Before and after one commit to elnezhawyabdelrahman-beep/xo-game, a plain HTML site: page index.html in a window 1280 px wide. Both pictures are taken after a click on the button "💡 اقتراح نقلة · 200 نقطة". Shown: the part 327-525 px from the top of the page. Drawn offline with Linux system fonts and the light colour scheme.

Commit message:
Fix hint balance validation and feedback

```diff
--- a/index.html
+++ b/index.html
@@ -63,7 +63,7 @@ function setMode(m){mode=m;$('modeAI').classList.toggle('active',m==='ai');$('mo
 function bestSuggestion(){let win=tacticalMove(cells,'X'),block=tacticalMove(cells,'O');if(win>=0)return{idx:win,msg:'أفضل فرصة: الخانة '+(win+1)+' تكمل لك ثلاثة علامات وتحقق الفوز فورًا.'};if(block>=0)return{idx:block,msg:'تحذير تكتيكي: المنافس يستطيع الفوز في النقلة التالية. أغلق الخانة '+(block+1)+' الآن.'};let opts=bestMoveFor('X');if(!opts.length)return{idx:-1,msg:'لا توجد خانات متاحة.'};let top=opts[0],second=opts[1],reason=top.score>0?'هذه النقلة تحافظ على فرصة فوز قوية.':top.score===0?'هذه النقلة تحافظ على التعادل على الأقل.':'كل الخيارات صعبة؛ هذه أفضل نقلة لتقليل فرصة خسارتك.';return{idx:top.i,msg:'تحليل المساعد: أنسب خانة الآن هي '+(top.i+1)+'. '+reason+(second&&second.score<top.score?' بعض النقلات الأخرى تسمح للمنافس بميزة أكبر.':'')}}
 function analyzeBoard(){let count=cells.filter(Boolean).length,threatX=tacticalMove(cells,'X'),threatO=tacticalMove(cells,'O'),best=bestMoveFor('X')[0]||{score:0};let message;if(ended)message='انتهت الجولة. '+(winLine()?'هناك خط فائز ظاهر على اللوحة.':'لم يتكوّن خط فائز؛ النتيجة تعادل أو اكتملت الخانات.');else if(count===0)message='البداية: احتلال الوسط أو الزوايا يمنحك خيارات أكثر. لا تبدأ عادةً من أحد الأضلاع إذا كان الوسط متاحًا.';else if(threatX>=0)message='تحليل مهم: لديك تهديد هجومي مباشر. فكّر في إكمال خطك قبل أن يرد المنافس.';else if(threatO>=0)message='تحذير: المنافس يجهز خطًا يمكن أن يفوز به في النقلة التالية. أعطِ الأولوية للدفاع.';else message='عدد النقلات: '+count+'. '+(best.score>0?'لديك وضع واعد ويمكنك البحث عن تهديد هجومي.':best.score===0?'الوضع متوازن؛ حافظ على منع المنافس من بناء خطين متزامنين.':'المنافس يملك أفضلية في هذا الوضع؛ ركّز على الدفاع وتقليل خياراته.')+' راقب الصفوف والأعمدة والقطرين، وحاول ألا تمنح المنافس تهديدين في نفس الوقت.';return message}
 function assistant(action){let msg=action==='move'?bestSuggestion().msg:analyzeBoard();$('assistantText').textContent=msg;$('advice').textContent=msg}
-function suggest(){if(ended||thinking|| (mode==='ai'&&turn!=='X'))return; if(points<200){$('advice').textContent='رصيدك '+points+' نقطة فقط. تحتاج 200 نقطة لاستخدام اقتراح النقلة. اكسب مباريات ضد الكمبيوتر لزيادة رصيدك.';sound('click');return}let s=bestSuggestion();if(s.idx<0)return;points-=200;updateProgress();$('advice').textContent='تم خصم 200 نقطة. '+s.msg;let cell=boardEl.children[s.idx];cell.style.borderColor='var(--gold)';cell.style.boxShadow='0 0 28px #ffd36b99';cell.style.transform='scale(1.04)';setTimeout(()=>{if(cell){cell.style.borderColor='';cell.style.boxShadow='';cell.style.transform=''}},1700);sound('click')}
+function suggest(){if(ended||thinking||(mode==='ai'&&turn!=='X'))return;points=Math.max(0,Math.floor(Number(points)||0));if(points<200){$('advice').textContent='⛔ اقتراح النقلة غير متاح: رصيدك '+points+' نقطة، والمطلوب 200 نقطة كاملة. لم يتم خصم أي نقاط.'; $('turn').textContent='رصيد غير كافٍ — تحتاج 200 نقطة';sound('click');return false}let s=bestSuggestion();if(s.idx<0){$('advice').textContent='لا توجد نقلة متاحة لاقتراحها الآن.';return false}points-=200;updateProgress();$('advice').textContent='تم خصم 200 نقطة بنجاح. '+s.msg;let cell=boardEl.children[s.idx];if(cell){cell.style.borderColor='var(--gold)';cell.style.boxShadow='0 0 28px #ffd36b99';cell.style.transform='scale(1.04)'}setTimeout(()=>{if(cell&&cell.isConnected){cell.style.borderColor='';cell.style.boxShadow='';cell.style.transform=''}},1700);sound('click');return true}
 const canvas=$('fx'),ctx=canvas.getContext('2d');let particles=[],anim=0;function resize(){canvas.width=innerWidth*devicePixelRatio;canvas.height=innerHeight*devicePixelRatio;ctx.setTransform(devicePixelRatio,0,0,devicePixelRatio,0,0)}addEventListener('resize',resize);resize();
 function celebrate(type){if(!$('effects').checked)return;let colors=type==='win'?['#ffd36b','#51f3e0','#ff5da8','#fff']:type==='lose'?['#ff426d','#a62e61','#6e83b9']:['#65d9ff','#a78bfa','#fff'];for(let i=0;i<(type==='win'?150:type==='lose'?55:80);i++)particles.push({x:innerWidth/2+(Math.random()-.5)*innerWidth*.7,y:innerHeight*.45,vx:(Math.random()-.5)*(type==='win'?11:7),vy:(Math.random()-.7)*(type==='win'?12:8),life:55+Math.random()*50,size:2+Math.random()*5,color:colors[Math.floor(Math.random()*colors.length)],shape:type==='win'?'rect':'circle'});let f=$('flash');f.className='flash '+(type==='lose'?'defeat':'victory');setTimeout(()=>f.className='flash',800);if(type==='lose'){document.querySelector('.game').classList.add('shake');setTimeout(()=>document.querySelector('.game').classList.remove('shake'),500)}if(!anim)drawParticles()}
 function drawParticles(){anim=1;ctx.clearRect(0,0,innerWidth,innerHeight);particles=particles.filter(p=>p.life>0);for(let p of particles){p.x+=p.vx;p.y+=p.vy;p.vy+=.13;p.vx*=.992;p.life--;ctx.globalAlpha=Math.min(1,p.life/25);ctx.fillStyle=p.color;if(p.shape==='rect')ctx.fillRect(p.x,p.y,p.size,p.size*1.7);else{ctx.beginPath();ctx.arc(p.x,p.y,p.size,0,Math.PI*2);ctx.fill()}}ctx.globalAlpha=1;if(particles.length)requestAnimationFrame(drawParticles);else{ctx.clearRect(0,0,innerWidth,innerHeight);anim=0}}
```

INSTRUCTIONS TO FOLLOW ▸ Pull out all lines from the entries above in which the word "shape" appears.

YOUR RESPONSE ▸
 function celebrate(type){if(!$('effects').checked)return;let colors=type==='win'?['#ffd36b','#51f3e0','#ff5da8','#fff']:type==='lose'?['#ff426d','#a62e61','#6e83b9']:['#65d9ff','#a78bfa','#fff'];for(let i=0;i<(type==='win'?150:type==='lose'?55:80);i++)particles.push({x:innerWidth/2+(Math.random()-.5)*innerWidth*.7,y:innerHeight*.45,vx:(Math.random()-.5)*(type==='win'?11:7),vy:(Math.random()-.7)*(type==='win'?12:8),life:55+Math.random()*50,size:2+Math.random()*5,color:colors[Math.floor(Math.random()*colors.length)],shape:type==='win'?'rect':'circle'});let f=$('flash');f.className='flash '+(type==='lose'?'defeat':'victory');setTimeout(()=>f.className='flash',800);if(type==='lose'){document.querySelector('.game').classList.add('shake');setTimeout(()=>document.querySelector('.game').classList.remove('shake'),500)}if(!anim)drawParticles()}
 function drawParticles(){anim=1;ctx.clearRect(0,0,innerWidth,innerHeight);particles=particles.filter(p=>p.life>0);for(let p of particles){p.x+=p.vx;p.y+=p.vy;p.vy+=.13;p.vx*=.992;p.life--;ctx.globalAlpha=Math.min(1,p.life/25);ctx.fillStyle=p.color;if(p.shape==='rect')ctx.fillRect(p.x,p.y,p.size,p.size*1.7);else{ctx.beginPath();ctx.arc(p.x,p.y,p.size,0,Math.PI*2);ctx.fill()}}ctx.globalAlpha=1;if(particles.length)requestAnimationFrame(drawParticles);else{ctx.clearRect(0,0,innerWidth,innerHeight);anim=0}}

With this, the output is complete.